▶ [What is needed]
Identify all lines of the data containing the string "these" and copy them.

Data excerpts
◆ ◆ ◆ ◆

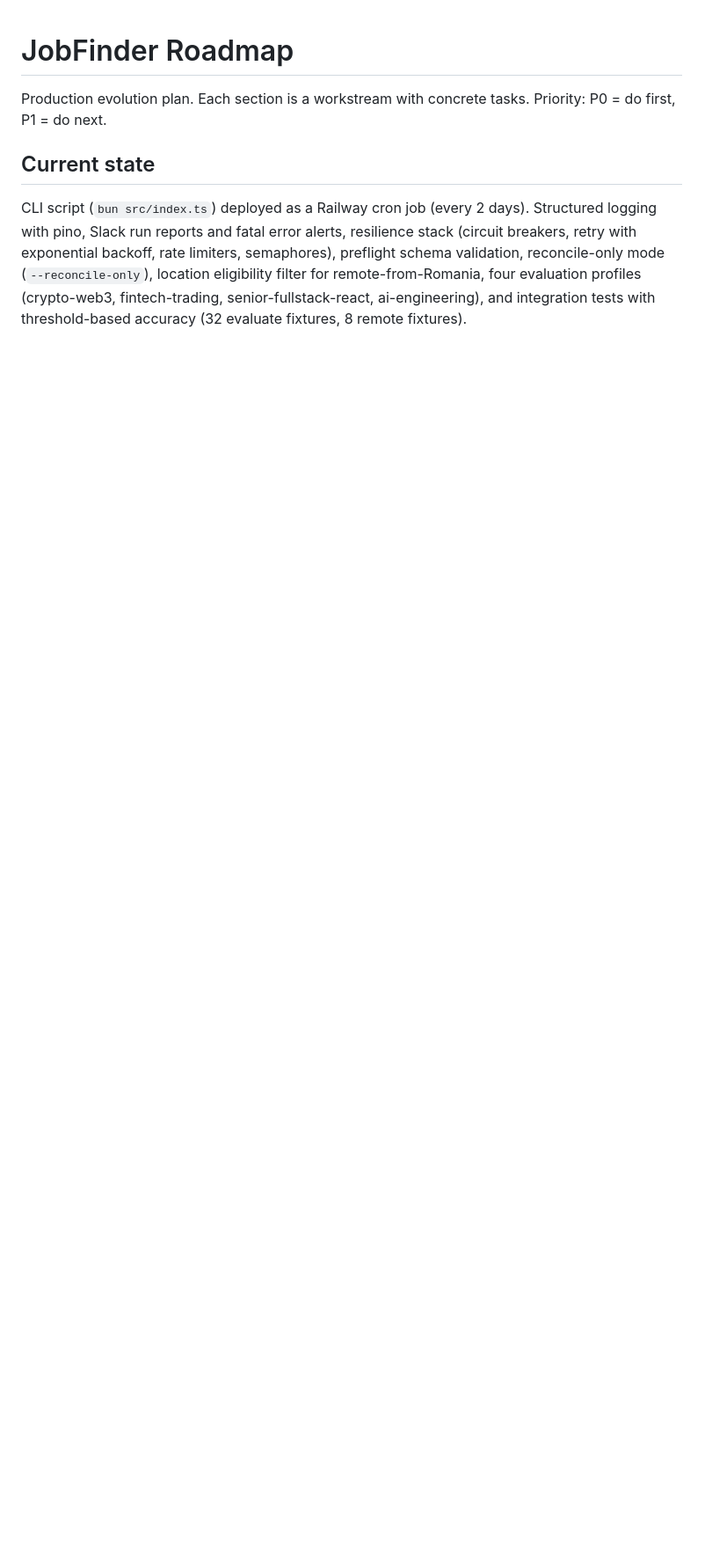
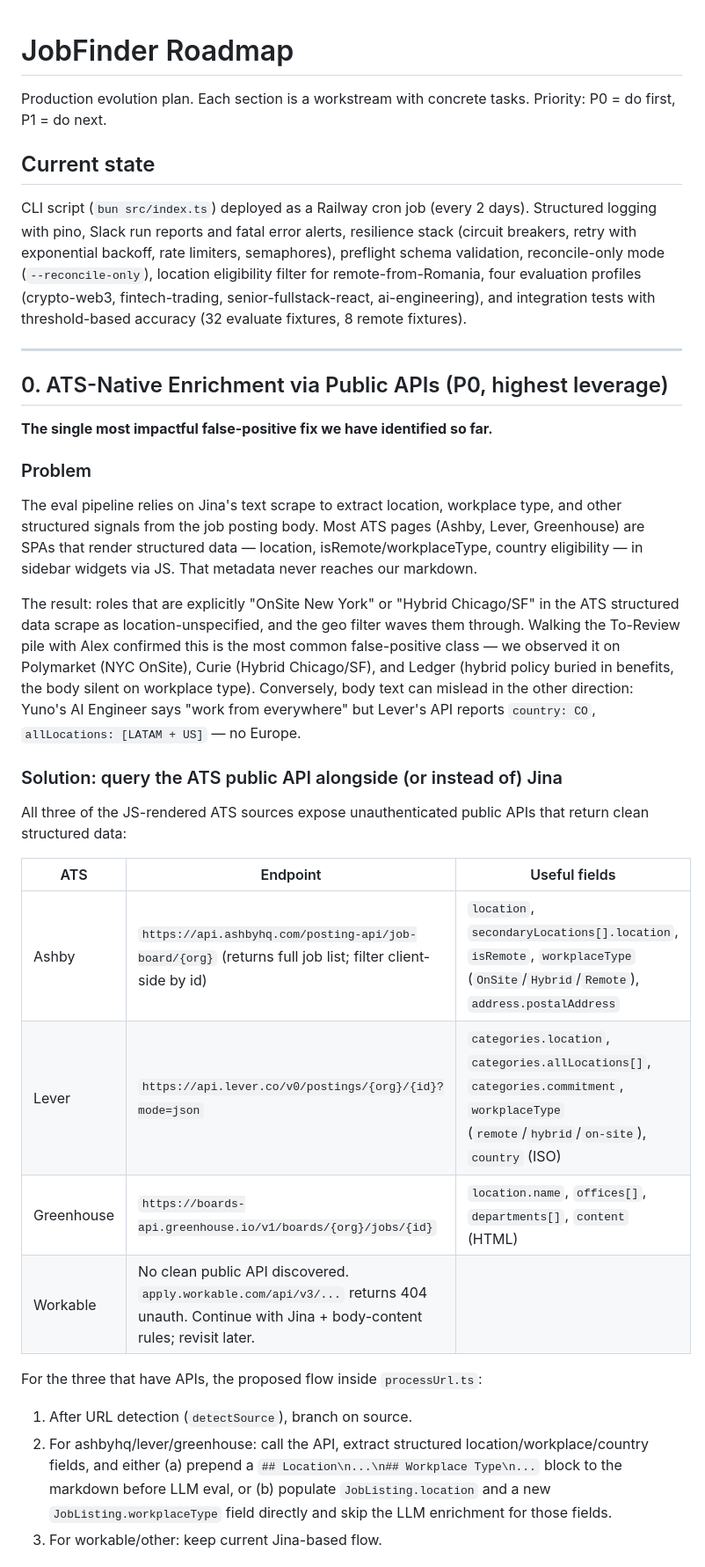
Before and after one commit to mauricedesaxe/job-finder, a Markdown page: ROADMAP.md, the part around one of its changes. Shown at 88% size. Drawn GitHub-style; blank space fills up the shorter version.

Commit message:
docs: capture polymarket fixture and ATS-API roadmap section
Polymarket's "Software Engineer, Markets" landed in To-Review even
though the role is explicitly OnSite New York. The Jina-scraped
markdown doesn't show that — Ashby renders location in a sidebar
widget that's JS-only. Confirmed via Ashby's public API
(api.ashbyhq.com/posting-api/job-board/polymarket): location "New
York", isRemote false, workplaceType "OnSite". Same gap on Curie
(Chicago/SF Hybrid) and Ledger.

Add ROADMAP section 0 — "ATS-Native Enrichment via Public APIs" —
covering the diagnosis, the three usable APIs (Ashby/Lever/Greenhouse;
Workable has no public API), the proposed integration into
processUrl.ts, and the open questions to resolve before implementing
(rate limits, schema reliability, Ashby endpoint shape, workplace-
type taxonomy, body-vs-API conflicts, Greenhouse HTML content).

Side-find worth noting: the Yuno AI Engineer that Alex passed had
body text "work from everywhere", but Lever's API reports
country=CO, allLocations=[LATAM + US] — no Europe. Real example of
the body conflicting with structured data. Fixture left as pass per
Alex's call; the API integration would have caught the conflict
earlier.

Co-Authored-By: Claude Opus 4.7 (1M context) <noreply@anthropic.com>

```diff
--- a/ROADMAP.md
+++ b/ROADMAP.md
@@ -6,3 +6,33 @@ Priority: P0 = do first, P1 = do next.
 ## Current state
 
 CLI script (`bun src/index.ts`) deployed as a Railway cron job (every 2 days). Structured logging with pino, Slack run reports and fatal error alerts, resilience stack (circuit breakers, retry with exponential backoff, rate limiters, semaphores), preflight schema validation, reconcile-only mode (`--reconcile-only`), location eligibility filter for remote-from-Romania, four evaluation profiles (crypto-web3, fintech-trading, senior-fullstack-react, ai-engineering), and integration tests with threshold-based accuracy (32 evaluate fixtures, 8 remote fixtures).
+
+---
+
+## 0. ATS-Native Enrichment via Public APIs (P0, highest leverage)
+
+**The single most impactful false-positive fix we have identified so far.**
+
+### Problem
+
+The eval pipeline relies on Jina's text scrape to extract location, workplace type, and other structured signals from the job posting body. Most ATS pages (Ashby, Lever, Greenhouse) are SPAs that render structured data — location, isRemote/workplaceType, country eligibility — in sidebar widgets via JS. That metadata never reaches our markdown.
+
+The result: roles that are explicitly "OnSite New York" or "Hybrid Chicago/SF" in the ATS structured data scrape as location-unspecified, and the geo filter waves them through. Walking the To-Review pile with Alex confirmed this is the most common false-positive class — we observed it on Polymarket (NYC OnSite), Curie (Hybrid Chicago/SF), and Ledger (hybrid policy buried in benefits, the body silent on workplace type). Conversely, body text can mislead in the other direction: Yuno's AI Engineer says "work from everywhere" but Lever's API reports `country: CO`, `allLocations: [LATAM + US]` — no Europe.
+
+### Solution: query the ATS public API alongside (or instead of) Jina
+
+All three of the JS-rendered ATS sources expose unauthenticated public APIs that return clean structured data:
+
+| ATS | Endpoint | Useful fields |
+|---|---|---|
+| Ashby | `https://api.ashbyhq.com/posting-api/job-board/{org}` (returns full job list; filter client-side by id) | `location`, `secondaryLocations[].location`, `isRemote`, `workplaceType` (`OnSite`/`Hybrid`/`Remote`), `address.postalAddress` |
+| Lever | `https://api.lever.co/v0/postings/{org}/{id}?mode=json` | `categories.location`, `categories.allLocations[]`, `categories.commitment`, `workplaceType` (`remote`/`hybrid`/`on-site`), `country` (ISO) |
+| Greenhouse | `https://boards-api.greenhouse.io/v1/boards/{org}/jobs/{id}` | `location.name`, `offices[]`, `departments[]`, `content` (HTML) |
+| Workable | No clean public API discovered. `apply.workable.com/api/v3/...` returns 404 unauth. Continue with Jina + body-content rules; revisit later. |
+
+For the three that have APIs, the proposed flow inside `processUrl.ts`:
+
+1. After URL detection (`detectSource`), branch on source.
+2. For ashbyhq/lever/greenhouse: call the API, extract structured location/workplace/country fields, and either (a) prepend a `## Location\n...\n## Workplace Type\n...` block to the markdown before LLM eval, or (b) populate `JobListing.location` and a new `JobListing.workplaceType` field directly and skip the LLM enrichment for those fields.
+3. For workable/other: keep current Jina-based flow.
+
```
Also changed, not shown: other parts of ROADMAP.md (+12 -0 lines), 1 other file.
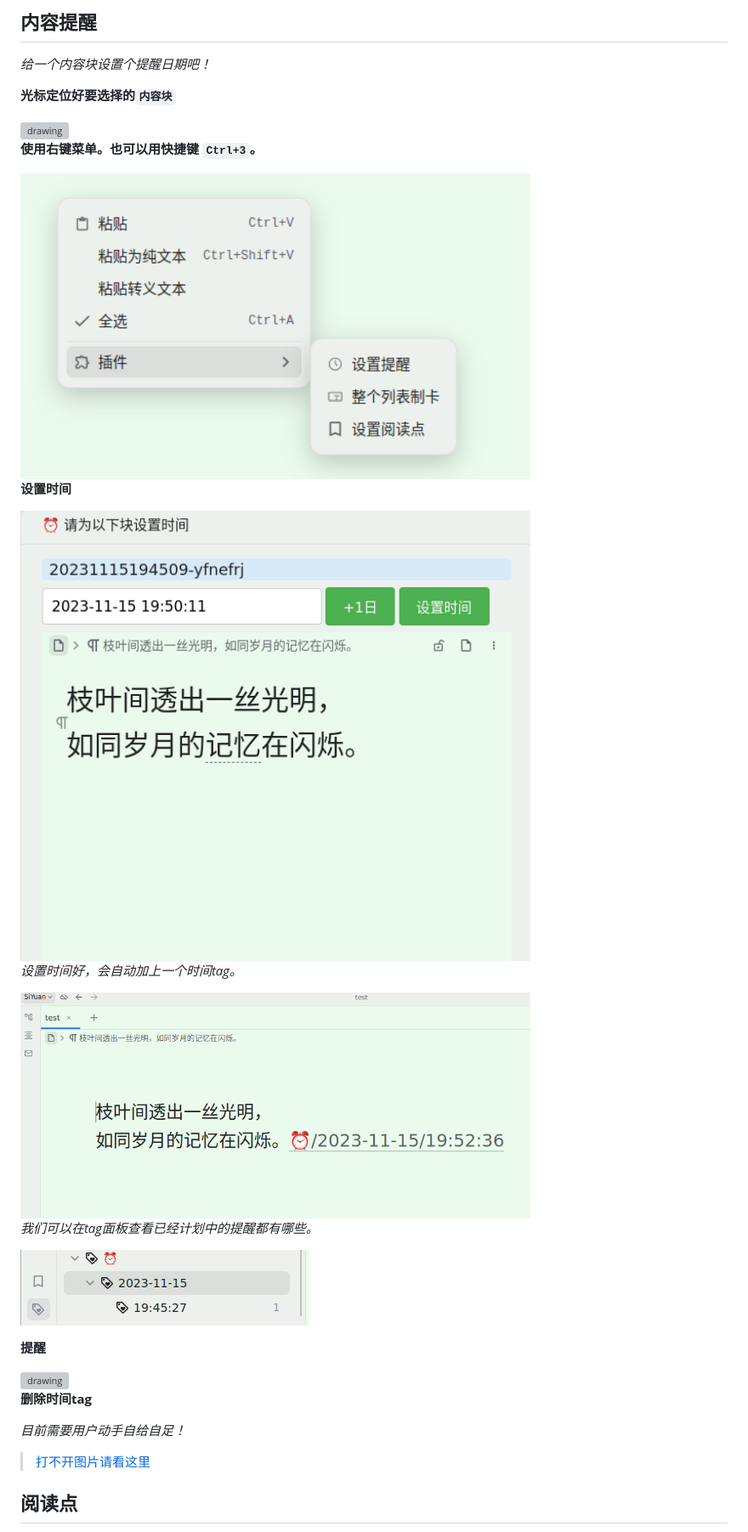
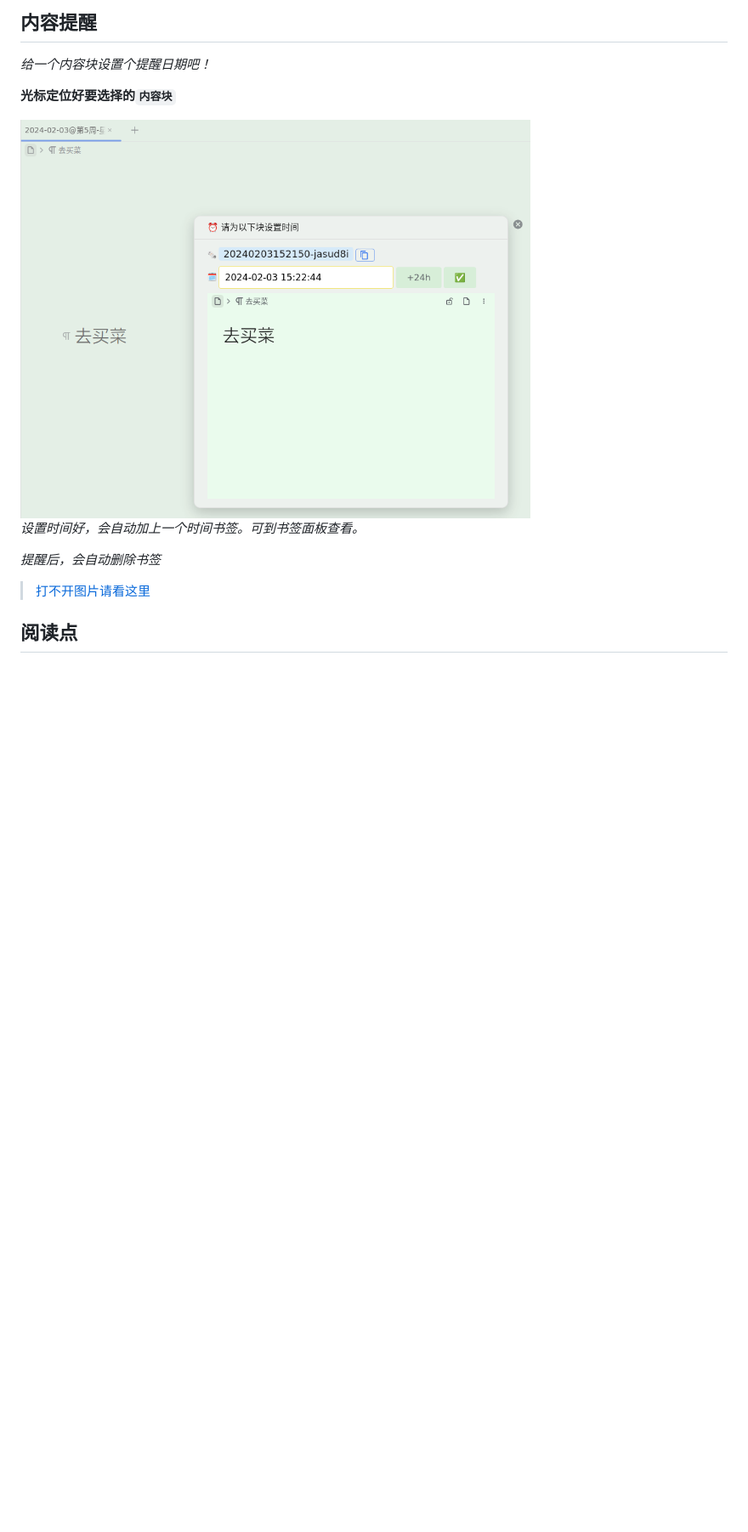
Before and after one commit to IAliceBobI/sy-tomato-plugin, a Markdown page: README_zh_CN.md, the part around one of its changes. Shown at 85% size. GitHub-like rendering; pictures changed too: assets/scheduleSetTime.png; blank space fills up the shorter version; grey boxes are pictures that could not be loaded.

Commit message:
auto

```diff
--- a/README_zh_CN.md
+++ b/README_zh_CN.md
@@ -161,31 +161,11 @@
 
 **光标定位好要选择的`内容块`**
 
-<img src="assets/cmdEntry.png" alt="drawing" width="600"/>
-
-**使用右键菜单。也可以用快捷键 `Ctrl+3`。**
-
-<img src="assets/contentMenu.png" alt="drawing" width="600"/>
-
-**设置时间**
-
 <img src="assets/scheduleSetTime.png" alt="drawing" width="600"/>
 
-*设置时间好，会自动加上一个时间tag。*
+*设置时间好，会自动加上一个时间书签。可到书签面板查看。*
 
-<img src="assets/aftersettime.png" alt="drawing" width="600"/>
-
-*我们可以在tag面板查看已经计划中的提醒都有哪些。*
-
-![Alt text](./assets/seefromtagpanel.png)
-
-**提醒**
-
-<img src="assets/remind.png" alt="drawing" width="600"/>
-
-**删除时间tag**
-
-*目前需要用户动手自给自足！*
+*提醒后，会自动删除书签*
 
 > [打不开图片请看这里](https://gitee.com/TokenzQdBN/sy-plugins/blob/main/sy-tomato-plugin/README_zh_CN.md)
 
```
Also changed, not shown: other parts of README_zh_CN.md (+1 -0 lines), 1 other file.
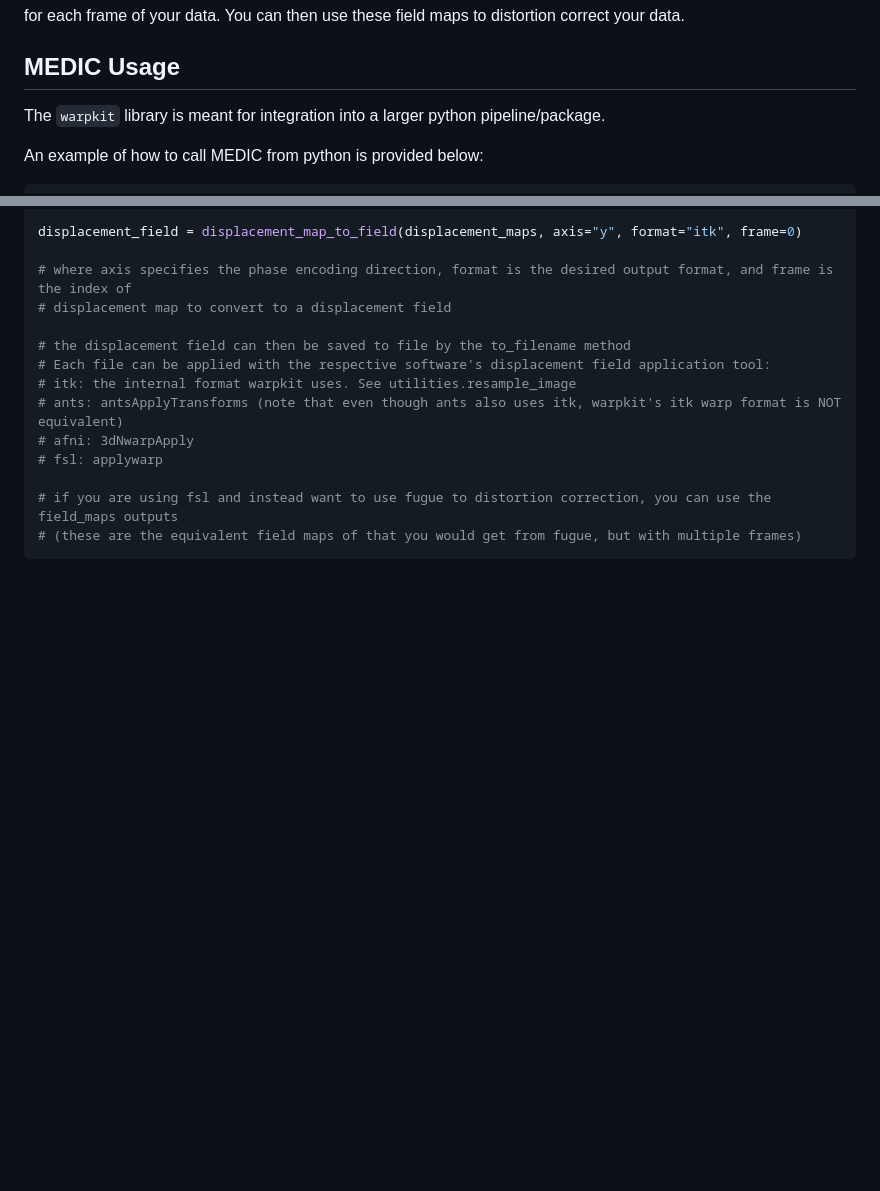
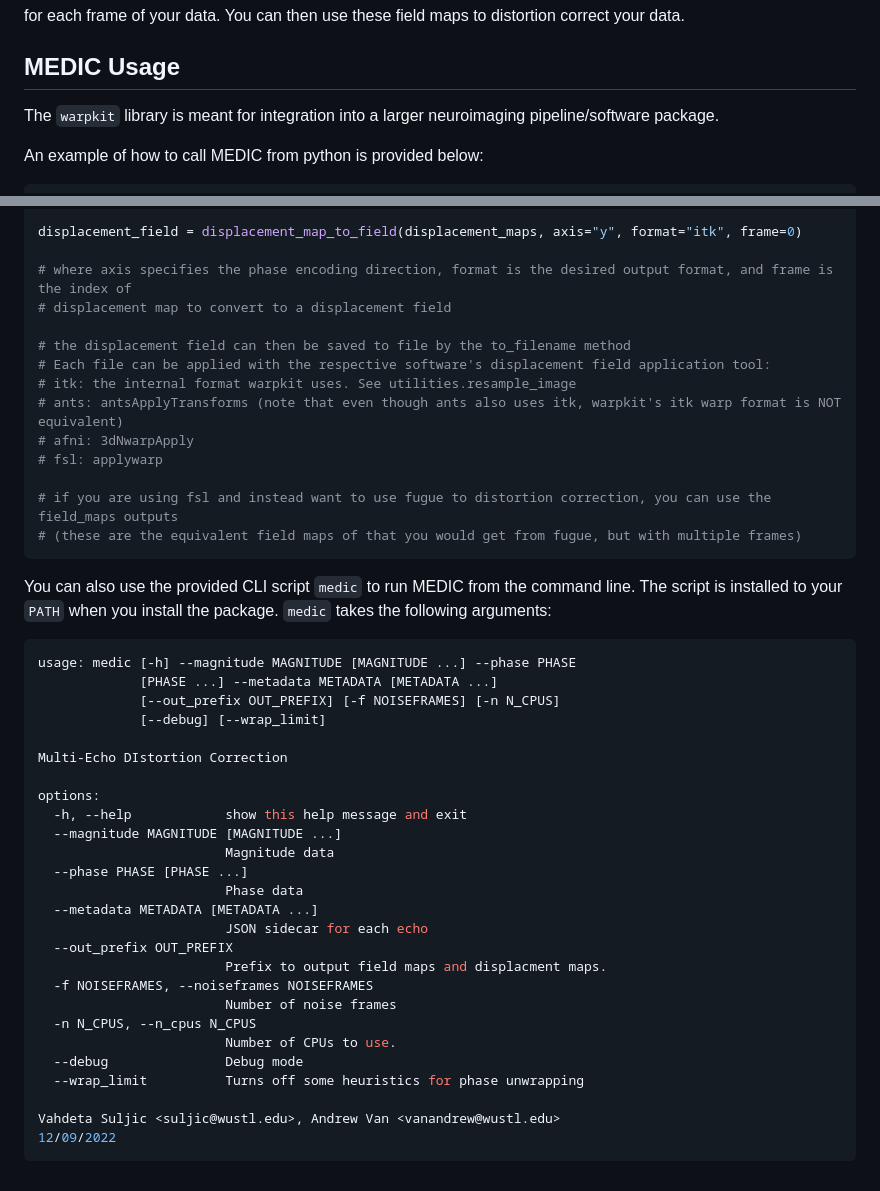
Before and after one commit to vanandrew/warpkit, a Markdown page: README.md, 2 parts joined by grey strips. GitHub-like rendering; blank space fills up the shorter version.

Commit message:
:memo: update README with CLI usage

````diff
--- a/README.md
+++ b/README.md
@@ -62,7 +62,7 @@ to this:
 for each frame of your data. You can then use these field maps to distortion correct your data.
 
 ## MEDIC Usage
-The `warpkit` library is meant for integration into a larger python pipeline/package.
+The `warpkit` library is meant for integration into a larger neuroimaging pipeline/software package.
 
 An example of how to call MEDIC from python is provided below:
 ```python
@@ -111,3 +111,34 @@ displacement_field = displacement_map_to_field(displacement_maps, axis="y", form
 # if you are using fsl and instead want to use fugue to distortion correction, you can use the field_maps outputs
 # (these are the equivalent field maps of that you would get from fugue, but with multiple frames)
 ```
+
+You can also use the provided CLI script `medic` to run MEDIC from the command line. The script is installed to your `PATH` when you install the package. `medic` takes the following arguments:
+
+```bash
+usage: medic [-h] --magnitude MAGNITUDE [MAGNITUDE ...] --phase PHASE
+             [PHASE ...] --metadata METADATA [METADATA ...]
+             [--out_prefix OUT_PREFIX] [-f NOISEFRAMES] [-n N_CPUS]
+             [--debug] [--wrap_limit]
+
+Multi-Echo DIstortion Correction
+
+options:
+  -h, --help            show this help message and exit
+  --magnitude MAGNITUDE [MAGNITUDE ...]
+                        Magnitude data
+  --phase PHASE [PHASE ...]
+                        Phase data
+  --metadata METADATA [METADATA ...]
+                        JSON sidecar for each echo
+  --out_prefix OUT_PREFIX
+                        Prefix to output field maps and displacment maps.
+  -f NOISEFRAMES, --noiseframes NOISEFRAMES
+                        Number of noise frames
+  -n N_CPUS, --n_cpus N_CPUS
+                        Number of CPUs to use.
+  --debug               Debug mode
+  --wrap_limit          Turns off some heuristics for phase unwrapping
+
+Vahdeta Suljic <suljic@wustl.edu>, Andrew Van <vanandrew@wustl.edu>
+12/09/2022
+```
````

◆ ◆ ◆ ◆

▶ [Output of the exercise]
 for each frame of your data. You can then use these field maps to distortion correct your data.
 # (these are the equivalent field maps of that you would get from fugue, but with multiple frames)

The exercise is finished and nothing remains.